··· Task inputs
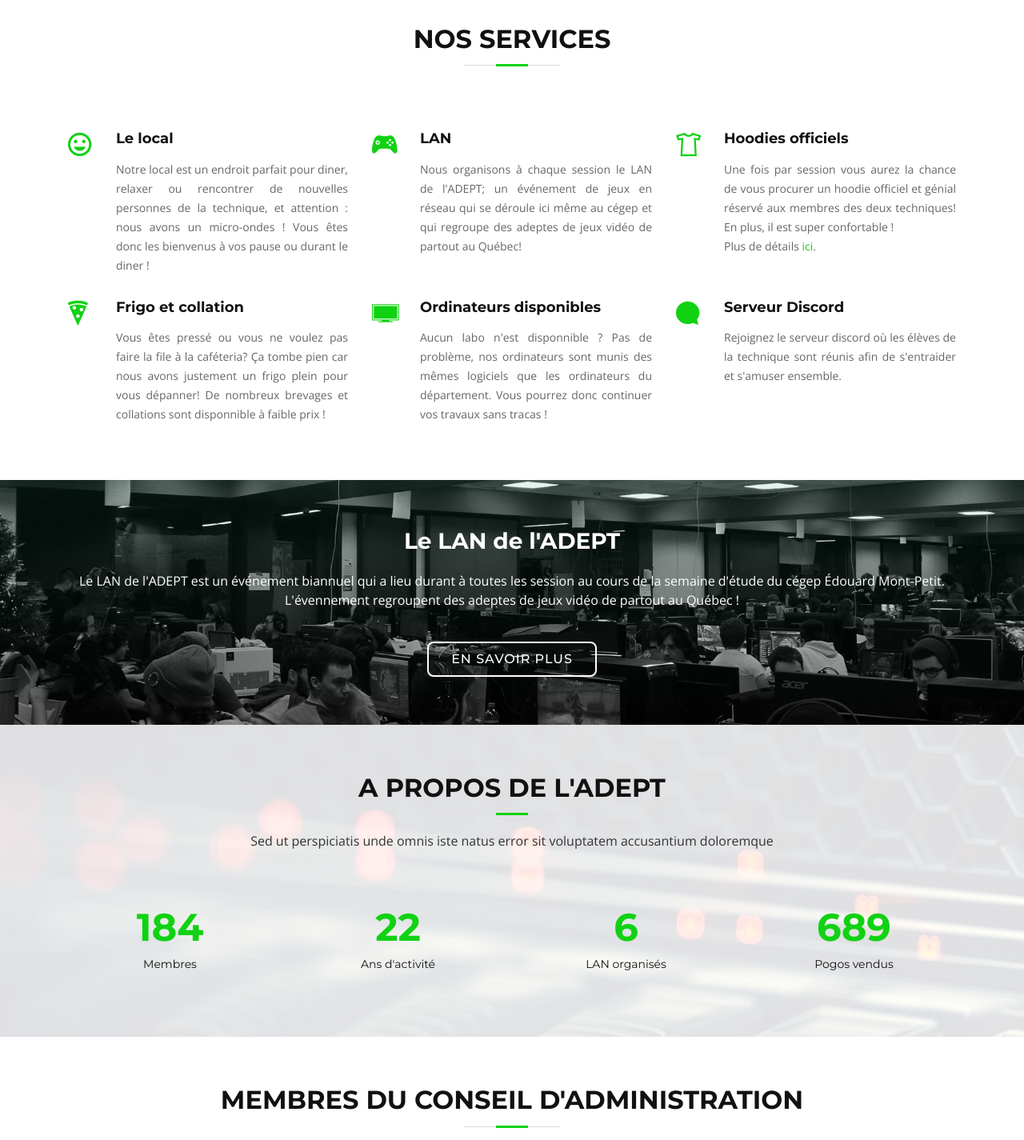
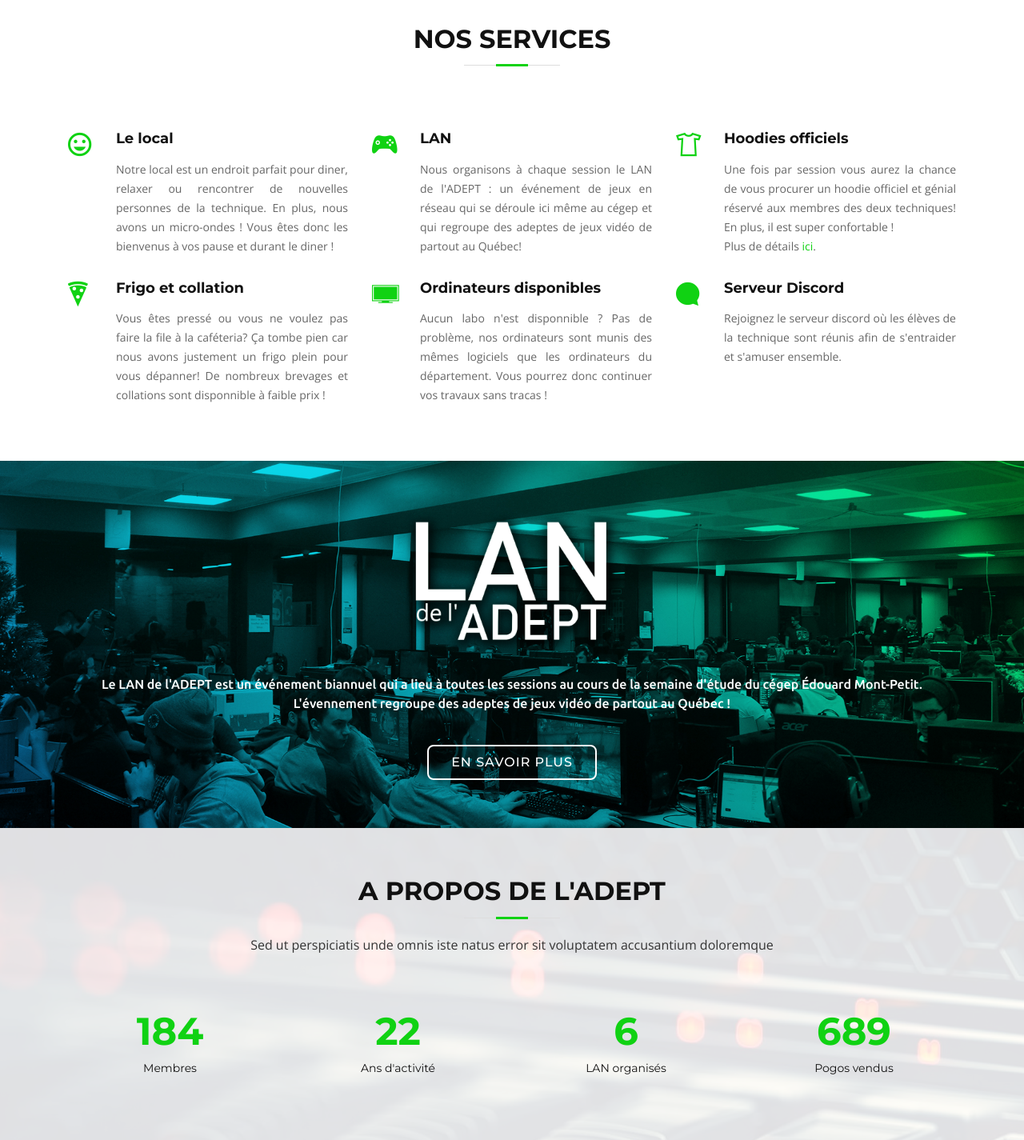
Before and after one commit to ADEPT-Informatique/adeptinfo.ca, a PHP site: page / in a window 1280 px wide. Shown: the part 1900-3325 px from the top of the page at 80% size. Run offline with PHP 8.4, Linux system fonts and the light colour scheme; some web fonts are replaced.

Commit message:
Modification de la pub du LAN et de certaines images + ajout de remerciements

```diff
--- a/css/style.css
+++ b/css/style.css
@@ -2,7 +2,7 @@
 /*--------------------------------------------------------------
 # General
 --------------------------------------------------------------*/
-
+@import url('https://fonts.googleapis.com/css?family=Ubuntu:400,500');
 @font-face {
   font-family: 'Imagine';
   src: url('../font/imagine-font.woff2') format('woff2'),
@@ -812,7 +812,7 @@ body.mobile-nav-active #mobile-nav-toggle {
 /* Call To Action Section
 --------------------------------*/
 #call-to-action {
-  background: linear-gradient(rgba(0, 142, 99, 0.1), rgba(0, 0, 0, 0.1)), url(../img/call-to-action-bg.jpg) fixed center center;
+  background: linear-gradient(rgba(0, 142, 99, 0.1), rgba(0, 0, 0, 0.1)), url(../img/bg-lan.jpg) fixed center center;
   background-size: cover;
   padding: 60px 0;
 }
@@ -825,6 +825,8 @@ body.mobile-nav-active #mobile-nav-toggle {
 
 #call-to-action p {
   color: #fff;
+  font-family: "Ubuntu","Open Sans",sans-serif;
+  font-weight: 500;
 }
 
 #call-to-action .cta-btn {
@@ -845,6 +847,11 @@ body.mobile-nav-active #mobile-nav-toggle {
 #call-to-action .cta-btn:hover {
   background: #10d213;
   border: 2px solid #10d213;
+}
+
+#logo-lan{
+    width: 300px;
+    margin-bottom: 20px;
 }
 
 /* Facts Section
--- a/index.html
+++ b/index.html
@@ -110,7 +110,7 @@
             <div class="col-md-4 wow fadeInUp">
               <div class="about-col">
                 <div class="img">
-                  <img src="img/about-mission.jpg" alt="" class="img-fluid">
+                  <img src="img/communaute.jpg" alt="" class="img-fluid">
                   <div class="icon"><i class="ion-ios-people" ></i></div>
                 </div>
                 <h2 class="title"><a href="#">Créer une communauté</a></h2>
@@ -122,24 +122,24 @@
             <div class="col-md-4 wow fadeInUp" data-wow-delay="0.1s">
               <div class="about-col">
                 <div class="img">
-                  <img src="img/about-plan.jpg" alt="" class="img-fluid">
+                  <img src="img/adept-hero.jpg" alt="" class="img-fluid">
                   <div class="icon"><i class="fa fa-gavel" style="font-size: 30px"></i></div>
                 </div>
                 <h2 class="title"><a href="#">Défendre vos droits</a></h2>
                 <p class="description">
-                  Nous représentons tous nos membres auprès de l'AGECEM et défendons leurs droits aux points de vue physique, moral, social, intellectuel et pédagogique.
+                  Nous représentons tous nos membres auprès de l'AGECEM et afin de défendre leurs droits aux points de vue physique, moral, social, intellectuel et pédagogique.
                 </p>
               </div>
             </div>
             <div class="col-md-4 wow fadeInUp" data-wow-delay="0.2s">
               <div class="about-col">
                 <div class="img">
-                  <img src="img/about-vision.jpg" alt="" class="img-fluid">
+                  <img src="img/hoodie-promo.jpg" alt="" class="img-fluid">
                   <div class="icon"><i class="ion-arrow-graph-up-right"></i></div>
                 </div>
                 <h2 class="title"><a href="#">Promouvoir le programme</a></h2>
                 <p class="description">
-                    Nous contribuons à promouvoir les techniques informatiques en organisant des activités - tel que le LAN de l'ADEPT et en informant les aux autres étudiants du Cégep.
+                    Nous contribuons à promouvoir les techniques informatiques du cégep en organisant des activités telles que le LAN et en diffusant de l'information sur le sujet.
                 </p>
               </div>
             </div>
@@ -186,12 +186,12 @@
             <div class="col-lg-4 col-md-6 box wow bounceInUp" data-wow-duration="1.4s">
                 <div class="icon"><i class="ion-android-happy"></i></div>
                 <h4 class="title">Le local</h4>
-                <p class="description">Notre local est un endroit parfait pour diner, relaxer ou rencontrer de nouvelles personnes de la technique, et attention : nous avons un micro-ondes ! Vous êtes donc les bienvenus à vos pause ou durant le diner !</p>
+                <p class="description">Notre local est un endroit parfait pour diner, relaxer ou rencontrer de nouvelles personnes de la technique. En plus, nous avons un micro-ondes ! Vous êtes donc les bienvenus à vos pause et durant le diner !</p>
             </div>
             <div class="col-lg-4 col-md-6 box wow bounceInUp" data-wow-duration="1.4s">
                 <div class="icon"><i class="ion-ios-game-controller-b"></i></div>
                 <h4 class="title"><a href="http://lan.adeptinfo.ca">LAN</a></h4>
-                <p class="description">Nous organisons à chaque session le LAN de l'ADEPT; un événement de jeux en réseau qui se déroule ici même au cégep et qui regroupe des adeptes de jeux vidéo de partout au Québec!</p>
+                <p class="description">Nous organisons à chaque session le LAN de l'ADEPT : un événement de jeux en réseau qui se déroule ici même au cégep et qui regroupe des adeptes de jeux vidéo de partout au Québec!</p>
             </div>
             <div class="col-lg-4 col-md-6 box wow bounceInUp" data-wow-duration="1.4s">
               <div class="icon"><i class="ion-tshirt-outline"></i></div>
@@ -222,8 +222,8 @@
           ============================-->
       <section id="call-to-action" class="wow fadeIn">
         <div class="container text-center">
-          <h3>Le LAN de l'ADEPT</h3>
-          <p> Le LAN de l'ADEPT est un événement biannuel qui a lieu durant à toutes les session au cours de la semaine d'étude du cégep Édouard Mont-Petit. L'évennement regroupent des adeptes de jeux vidéo de partout au Québec !</p>
+          <img src="./img/logo-lan.png" id="logo-lan" />
+          <p>Le LAN de l'ADEPT est un événement biannuel qui a lieu à toutes les sessions au cours de la semaine d'étude du cégep Édouard Mont-Petit. L'évennement regroupe des adeptes de jeux vidéo de partout au Québec !</p>
           <a class="cta-btn" href="http://lan.adeptinfo.ca">En savoir plus</a>
         </div>
       </section>
@@ -481,14 +481,7 @@
           &copy; Copyright 2018 <strong class="green">ADEPT Informatique</strong>. Tous droits réservés.
         </div>
         <div class="credits">
-          <!--
-              All the links in the footer should remain intact.
-              You can delete the links only if you purchased the pro version.
-              Licensing information: https://bootstrapmade.com/license/
-              Purchase the pro version with working PHP/AJAX contact form: https://bootstrapmade.com/buy/?theme=BizPage
-
-              <Best <a href="https://bootstrapmade.com/">Bootstrap Templates</a> by BootstrapMade
-              -->
+            Ce site web est <a href="https://github.com/adept-informatique/adeptinfo.ca">open-source</a>. Merci à <a href="https://github.com/ADEPT-Informatique/adeptinfo.ca#remerciements">tous ceux qui y ont collaborés</a> !
         </div>
       </div>
     </footer>
--- a/lan/index.html
+++ b/lan/index.html
@@ -53,7 +53,7 @@
               <div class="carousel-container">
                 <div class="carousel-content">
                   <div class="text-center">
-                    <img src="../img/hoodies/badge.png" width="150">
+                    <img src="../img/logo-lan.png" width="250" style="margin-bottom:20px">
                   </div>
                   <h2>Le site web du LAN de l'ADEPT<br>se refait une beauté!</h2>
                   <hr>
```
Also changed, not shown: remerciement.md (added, +12 -0 lines), README.md, img/adept-hero.jpg (renamed from img/about-plan.jpg), img/bg-lan.jpg (added), img/call-to-action-bg.jpg (deleted), img/communaute.jpg (renamed from img/about-mission.jpg), img/hoodie-promo.jpg (renamed from img/about-vision.jpg), img/interne.jpg, img/logo-lan.png (added), 3 other files.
······
■ **Aim of the exercise**
Read the listing above, then copy every line that includes the string "site".

■ **Written solution**
Before and after one commit to ADEPT-Informatique/adeptinfo.ca, a PHP site: page / in a window 1280 px wide. Shown: the part 1900-3325 px from the top of the page at 80% size. Run offline with PHP 8.4, Linux system fonts and the light colour scheme; some web fonts are replaced.
+            Ce site web est <a href="https://github.com/adept-informatique/adeptinfo.ca">open-source</a>. Merci à <a href="https://github.com/ADEPT-Informatique/adeptinfo.ca#remerciements">tous ceux qui y ont collaborés</a> !
                   <h2>Le site web du LAN de l'ADEPT<br>se refait une beauté!</h2>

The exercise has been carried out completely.